Use this URL to cite or link to this record in EThOS:
Title: The Sibling Relationship as a Source of Support inChildhood
Author: Raynor, Alexandra
ISNI:       0000 0004 2678 3429
Awarding Body: University of Sunderland
Current Institution: University of Sunderland
Date of Award: 2008
Availability of Full Text:
Full text unavailable from EThOS. Restricted access.
Please contact the current institution’s library for further details.
Traditionally childhood, the sibling relationship and support have all been the domain of psychological, outcome based research. This positivist approach was challenged by the child centred perspective which recognises children as competent social actors negotiating and constructing their relationships and is interested in the perspective of the children. Adopting a child centred approach to investigating support in the sibling relationship .allows us to hear the childrens accounts of how they experience and perceive their relationship and the support within it. A child centred approach was taken throughout the study. Thirty six children from 18 sibling pairs were interviewed at three time points over the academic year. Data was co-produced with the children in a variety of ways as a choice of child centred conversational prompts were available within the interviews. This also allowed the childen to dictate the direction of the interview and take more control. By keeping the emphasis on the children's perspectives during analysis, support emerged strongly as a theme from the data. There were generally two types of support; support acknowledged by at least one member of the dyad and support unacknowledged by both members of the dyad. The acknowledged support the children described included the practical and emotional support they experienced and offered to each other, often in ways which showed just how well they knew each other.

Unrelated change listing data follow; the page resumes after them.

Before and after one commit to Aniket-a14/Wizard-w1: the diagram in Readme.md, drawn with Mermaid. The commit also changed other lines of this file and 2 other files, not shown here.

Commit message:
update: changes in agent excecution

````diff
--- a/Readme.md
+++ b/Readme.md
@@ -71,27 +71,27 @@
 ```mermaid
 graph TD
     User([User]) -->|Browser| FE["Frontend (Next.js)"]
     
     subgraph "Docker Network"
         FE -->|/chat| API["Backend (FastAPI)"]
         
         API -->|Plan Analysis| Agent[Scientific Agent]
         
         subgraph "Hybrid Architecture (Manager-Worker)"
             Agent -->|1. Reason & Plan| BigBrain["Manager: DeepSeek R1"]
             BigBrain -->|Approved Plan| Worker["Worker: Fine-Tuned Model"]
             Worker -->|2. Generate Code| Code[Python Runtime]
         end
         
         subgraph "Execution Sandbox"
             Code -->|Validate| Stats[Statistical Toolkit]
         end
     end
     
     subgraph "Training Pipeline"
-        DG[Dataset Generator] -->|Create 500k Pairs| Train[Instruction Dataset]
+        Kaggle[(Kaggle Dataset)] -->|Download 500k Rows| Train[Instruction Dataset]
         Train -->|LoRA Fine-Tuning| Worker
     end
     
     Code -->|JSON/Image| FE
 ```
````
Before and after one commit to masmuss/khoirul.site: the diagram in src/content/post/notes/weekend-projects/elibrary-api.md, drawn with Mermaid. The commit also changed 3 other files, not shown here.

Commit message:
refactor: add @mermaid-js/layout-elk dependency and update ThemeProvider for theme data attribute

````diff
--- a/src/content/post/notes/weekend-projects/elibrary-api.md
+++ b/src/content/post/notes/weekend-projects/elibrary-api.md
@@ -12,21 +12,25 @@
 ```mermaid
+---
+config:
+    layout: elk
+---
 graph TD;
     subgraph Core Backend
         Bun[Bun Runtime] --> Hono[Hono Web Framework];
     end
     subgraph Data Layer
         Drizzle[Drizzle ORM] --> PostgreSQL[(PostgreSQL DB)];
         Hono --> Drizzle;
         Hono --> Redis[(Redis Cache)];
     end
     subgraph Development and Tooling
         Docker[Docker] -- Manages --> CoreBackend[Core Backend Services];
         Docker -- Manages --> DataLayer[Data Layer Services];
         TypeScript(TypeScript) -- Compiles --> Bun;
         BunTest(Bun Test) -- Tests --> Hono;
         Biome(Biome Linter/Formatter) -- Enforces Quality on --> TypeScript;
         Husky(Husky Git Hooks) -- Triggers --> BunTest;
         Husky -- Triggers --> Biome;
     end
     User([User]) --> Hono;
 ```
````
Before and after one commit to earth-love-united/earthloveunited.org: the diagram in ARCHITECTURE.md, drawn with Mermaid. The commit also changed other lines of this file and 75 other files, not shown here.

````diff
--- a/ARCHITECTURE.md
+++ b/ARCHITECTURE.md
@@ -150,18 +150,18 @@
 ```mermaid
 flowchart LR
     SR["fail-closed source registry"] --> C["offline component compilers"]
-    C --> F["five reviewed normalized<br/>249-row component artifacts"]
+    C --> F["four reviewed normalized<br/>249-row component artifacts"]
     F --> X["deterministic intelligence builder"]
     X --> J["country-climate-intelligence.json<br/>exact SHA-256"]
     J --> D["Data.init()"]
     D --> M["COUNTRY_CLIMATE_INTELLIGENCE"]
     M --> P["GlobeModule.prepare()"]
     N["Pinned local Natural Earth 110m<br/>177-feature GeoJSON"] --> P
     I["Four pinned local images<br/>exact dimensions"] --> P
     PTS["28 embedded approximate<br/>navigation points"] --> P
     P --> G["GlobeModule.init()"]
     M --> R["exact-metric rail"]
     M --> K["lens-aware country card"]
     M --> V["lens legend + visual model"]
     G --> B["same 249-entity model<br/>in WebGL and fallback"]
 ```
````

The major concern of the children, however, was play. On further investigation it became clear that play was so important to the children because play was the practice through which they constructed and negotiated their sibling relationships. The unacknowledged support that the siblings received was generally in the form of preparation for life. Particularly through conflict and aspects of play the children learned transferable life skills, such as dealing with power issues or competition. A sub group of the younger children also illustrated the importance of demonstrating that life must go on at times of difficulty. By maintaining a child centred perspective to research it is possible to see that the sibling relationship is a significant source of support in childhood in a variety of ways.
Supervisor: Not available Sponsor: Not available
Qualification Name: Not available Qualification Level: Doctoral
EThOS ID:  DOI: Not available